A few people who read this book have since come to me wondering what they can do when asked to become a mentor. Often people are caught off guard and have a myriad of excuses why they can’t.
Maybe you know this person well, maybe not. Maybe you feel equipped and ready to be a mentor, maybe you don’t. None of this actually affects whether you should say yes or no.
The number one question I get asked by people interested in becoming mentors is, what now? No one knows what to do when they’ve been asked.
Are you supposed to lead the relationship? Do you need to be “on-call” for the mentee 24/7/365?
Here’s a few guiding principles and questions to help you navigate the next steps after being asked to become a mentor.
Don’t Respond Right Away
An appropriate response takes time to develop. Spend time in prayer. Talk about it with your spouse or a trusted friend. Do not try to navigate the decision without input from God and others.
A flippant response here will only lead to a flippant relationship.
I’ve yet to meet a single person who felt fully qualified to be a mentor so if you’re struggling to come to grips with your capability, you’re in good company.
What is the Mentee Looking For?
Knowing not only the expectations you would have in the relationship, but also knowing the mentees is vital to discuss BEFORE beginning your time together.
Don’t be surprised if you are asked to become a mentor but the mentee doesn’t know what they’re looking for. They just know they need help. Now is your opportunity to navigate where they are in order to help discover where it is they need guidance.
Discovering where a mentee needs the most help with will lead to impact in their life.
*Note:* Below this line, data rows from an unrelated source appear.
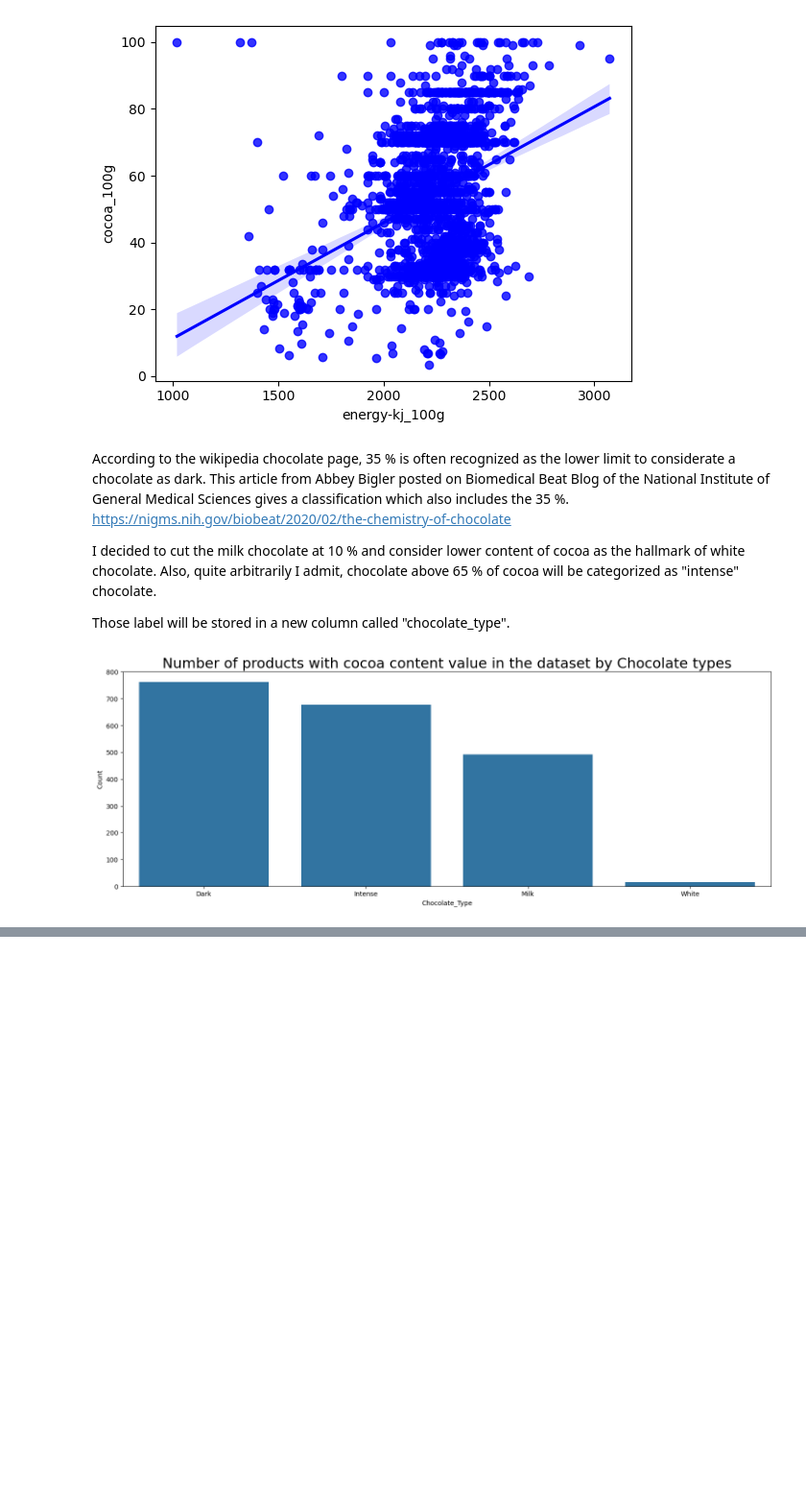
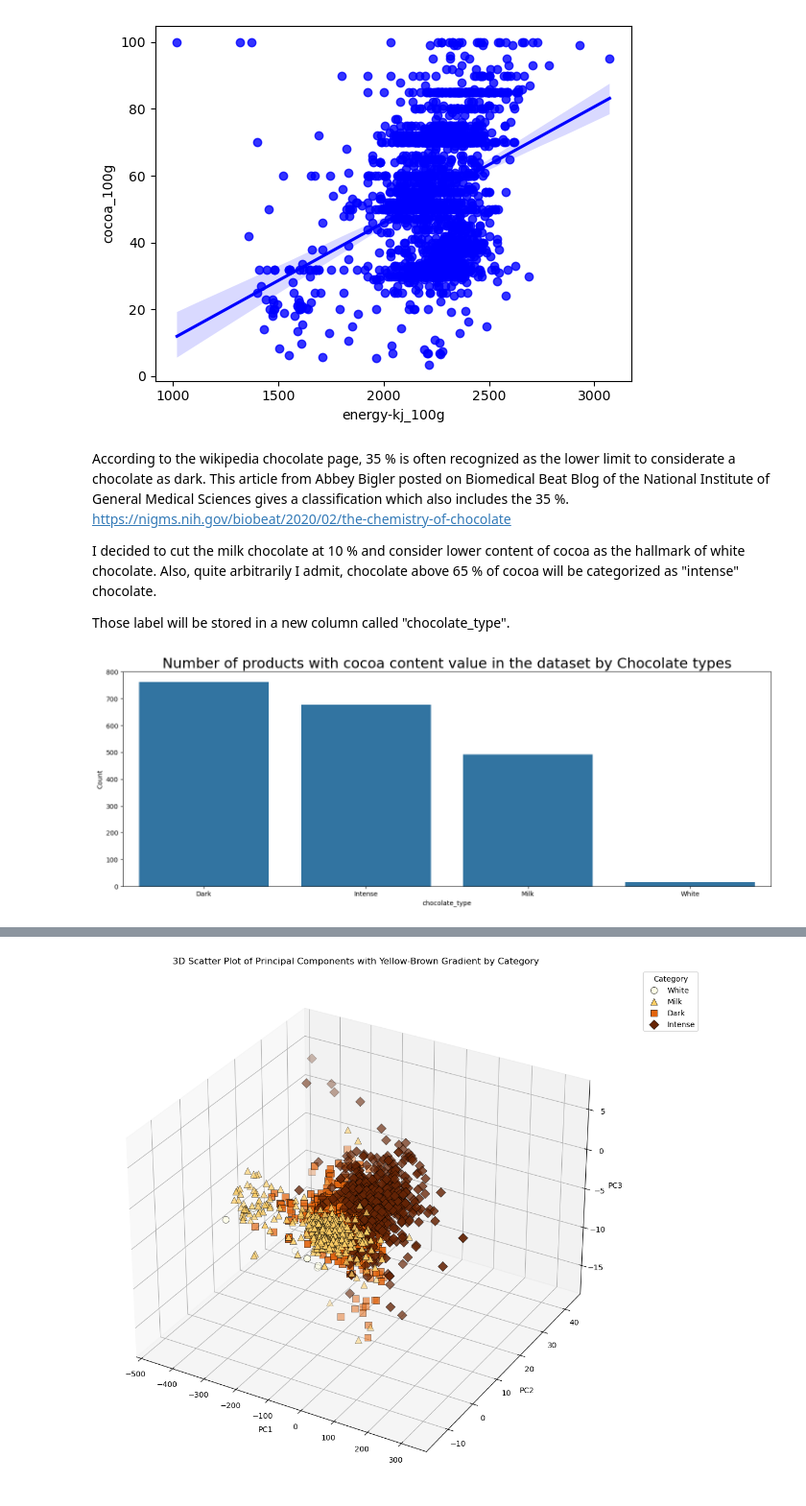
Before and after one commit to XFosseprez/chocolate_classification, a Jupyter notebook: chocolate_facts_EDA.ipynb, the cells around one changed output, grey strips where cells are left out. Shown at 96% size. Drawn from its saved outputs; the diff is of its cells as text; code cells hidden in the pictures; blank space fills up the shorter version.

```diff
--- a/chocolate_facts_EDA.ipynb
+++ b/chocolate_facts_EDA.ipynb
@@ -433,3 +429,58 @@ def optimal_svd_rank(S, M, N):
     return optimal_rank, tau
 # %%
 r, tau = optimal_svd_rank(S, nrows, ncols)
+# %%
+T = U[:,0:r] @ np.diag(S[0:r])
+df_pca = pd.DataFrame(T, columns=['PC1', 'PC2', 'PC3'])
+df_pca["category"] = df_cocoa["chocolate_type"].values # taking only values to avoid mismatch of rows
+# %%
+import matplotlib.cm as cm # Import colormap module
+from matplotlib.colors import Normalize # For mapping data to colors
+
+cmap = plt.colormaps['YlOrBr']
+
+unique_category = ["White", "Milk", "Dark", "Intense"]
+num_category = len(unique_category)
+
+norm = Normalize(vmin=0, vmax=num_category - 1)
+
+markers = ['o', '^', 's', 'D']
+
+category_colors = {
+    cat: cmap(norm(i))
+    for i, cat in enumerate(unique_category)
+}
+category_markers = {typ: markers[i % len(markers)] for i, typ in enumerate(unique_category)}
+
+fig = plt.figure(figsize=(12, 10))
+ax = fig.add_subplot(111, projection='3d')
+
+for category in unique_category:
+    subset = df_pca[df_pca['category'] == category]
+
+    color = category_colors[category]
+    marker = category_markers[category]
+
+    ax.scatter(
+        subset['PC1'],
+        subset['PC2'],
+        subset['PC3'],
+        c=[color],        # 'c' expects a list of colors if plotting multiple points at once
+        marker=marker,
+        label=category,
+        s=80,             # Slightly larger markers for better visibility
+        edgecolors='black',
+        linewidth=0.5
+    )
+
+ax.set_xlabel('PC1')
+ax.set_ylabel('PC2')
+ax.set_zlabel('PC3')
+ax.set_title('3D Scatter Plot of Principal Components with Yellow-Brown Gradient by Category')
+
+ax.legend(title='Category', loc='upper left', bbox_to_anchor=(1.05, 1))
+
+plt.tight_layout()
+plt.show()
+# %% [output]
+[figure, added]
```
Also changed, not shown: parts of 8 cells of this notebook.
- Think you don’t have time, space, or energy to become a mentor? Think again. (tweet)
- So you’ve been asked to be a mentor…now what? (tweet)
- If you want to become a great mentor don’t miss this. (tweet)
Don’t Have Time, Space, or Energy?
The number one reason why people don’t think they can become a mentor: not enough time, space, or energy.
This might be the case for you. When I talk with people like this, I encourage potential mentors to create a short list of things they do every week that last an hour or two. Most people can include dinner, lunch, exercise, a favorite tv show, or a hobby on this list.
The fact is that everyone has at least one thing they do every week that lasts an hour or so. Not having time, space, or energy cannot be an excuse. It might be a hindrance but it’s not a reason to say no.
You should make the same list and then figure out which one you could include another person in.
If you cannot make this list, then the next list to make is the top three things you need to quit doing. Try getting 7 hours of sleep instead of 8. Stop watching The Bachelor on Monday nights. Everyone has something worth eliminating from their lives.
Important things always get in the way of the most important things. Helping someone else navigate life is one of the most important things you can do.
Learn to Ask Good Questions
When I first met with a guy who was mentoring me he said, “I think my role here is to ask you good questions so that you can figure out what you need to do. I’m not going to simply give answers.”
I think he was spot on. As a mentor, you are not the answer-man come down from the great perch of your incredible knowledge. You get to walk alongside someone.
If you simply provide answers to the mentee they will likely abandon the ideas within a few weeks. But if you ask questions that allow the mentee to come up with their own answer, they will discover more of who God created them to be.
Alright mentors, what would you encourage someone to do after they’ve been asked to become a mentor?
Looking for help in navigating mentoring relationships? Check out my book How to Find and Thrive with a Mentor.
HT to Tony for this post idea.